There is a beautiful song written by Andy Nolan and performed by the Biblecode Sundays called ‘Boys of Queens’. It tells the story of an Irish-American soldier in the present-day Iraq conflict who – just before he dies – recalls how he lost his own father and brothers in New York on 9/11, all of them with the FDNY.
September 11th 2001. It’s almost a decade since then and an awful lot of American history has taken place during that time.
As I listened to the song on my iPod last night I decided that I wanted to capture as many memories as possible from that moment ten years ago. To hear from people who loved and lost family members, to hear from those who worked endless days and nights in the most horrific of circumstances, to hear from those who were thousands of miles away, but found their perspective of life forever changed.
I’m going to use the Internet to find those memories. Ten years have passed. Soon it will be twenty and thirty years on and a generation will have passed. There will be adults leaving university in another ten years who were born after 9/11 and only know of the event from history classes and memorials.
What I want to do:
- Collect memories from people across the world of how 9/11 affected them, their families, and perhaps how the event changed their world.
- It could be from those directly affected by being there or those who were intensely affected just by the event itself and how the world has changed since then.
- I will collect these memories for the remainder of July, edit them in August, and by September 11, 2011 I will produce a book of memories that can be purchased anywhere in the world – using Lulu.com.

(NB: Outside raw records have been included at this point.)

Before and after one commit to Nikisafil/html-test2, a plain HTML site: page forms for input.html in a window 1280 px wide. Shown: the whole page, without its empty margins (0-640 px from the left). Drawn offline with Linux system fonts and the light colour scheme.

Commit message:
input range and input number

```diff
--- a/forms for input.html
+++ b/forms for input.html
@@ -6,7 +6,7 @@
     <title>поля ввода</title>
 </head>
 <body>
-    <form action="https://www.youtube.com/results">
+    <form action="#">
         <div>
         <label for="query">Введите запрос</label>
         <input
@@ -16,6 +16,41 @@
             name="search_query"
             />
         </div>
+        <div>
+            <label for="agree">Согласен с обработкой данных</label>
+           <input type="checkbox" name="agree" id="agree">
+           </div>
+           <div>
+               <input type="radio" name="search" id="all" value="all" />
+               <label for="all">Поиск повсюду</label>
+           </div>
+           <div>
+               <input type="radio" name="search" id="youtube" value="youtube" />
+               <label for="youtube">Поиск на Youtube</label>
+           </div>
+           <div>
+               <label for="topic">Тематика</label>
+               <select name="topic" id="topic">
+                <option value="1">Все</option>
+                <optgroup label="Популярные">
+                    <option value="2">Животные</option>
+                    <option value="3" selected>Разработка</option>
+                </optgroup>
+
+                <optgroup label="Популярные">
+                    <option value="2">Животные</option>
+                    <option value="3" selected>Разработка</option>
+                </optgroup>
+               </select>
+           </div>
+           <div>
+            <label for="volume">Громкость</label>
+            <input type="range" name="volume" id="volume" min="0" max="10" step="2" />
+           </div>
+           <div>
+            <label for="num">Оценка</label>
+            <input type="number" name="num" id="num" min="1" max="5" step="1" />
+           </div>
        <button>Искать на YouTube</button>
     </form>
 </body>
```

- I’d like all proceeds from the book to go to the Michael Lynch Memorial Foundation – a tribute to one brave FDNY firefighter who lost his life that day. The foundation funds higher education scholarships for the children of firefighters.
What I need you to do:
- Write down your memory of September 11, 2011. Be as intensely personal or direct as you want to be. Aim to write somewhere between 500-800 words, but more or less is fine if you want to say less or more.
- Let me know who you are, so I can give some introduction to you in the book. And if you want to remain anonymous then that’s fine, maybe just let me know how you want to be credited.
- Send your contributions here: firstname.lastname@example.org [before the end of July please]
I’ve spoken to the guys from the Biblecode Sundays and they fully support the book and will no doubt promote it at some gigs around September 2011.
Nothing we do now to remember that day can change what happened, but out of such great pain, perhaps we can create some good, help some people, and capture the memories of today for the next generation to come. So they never forget.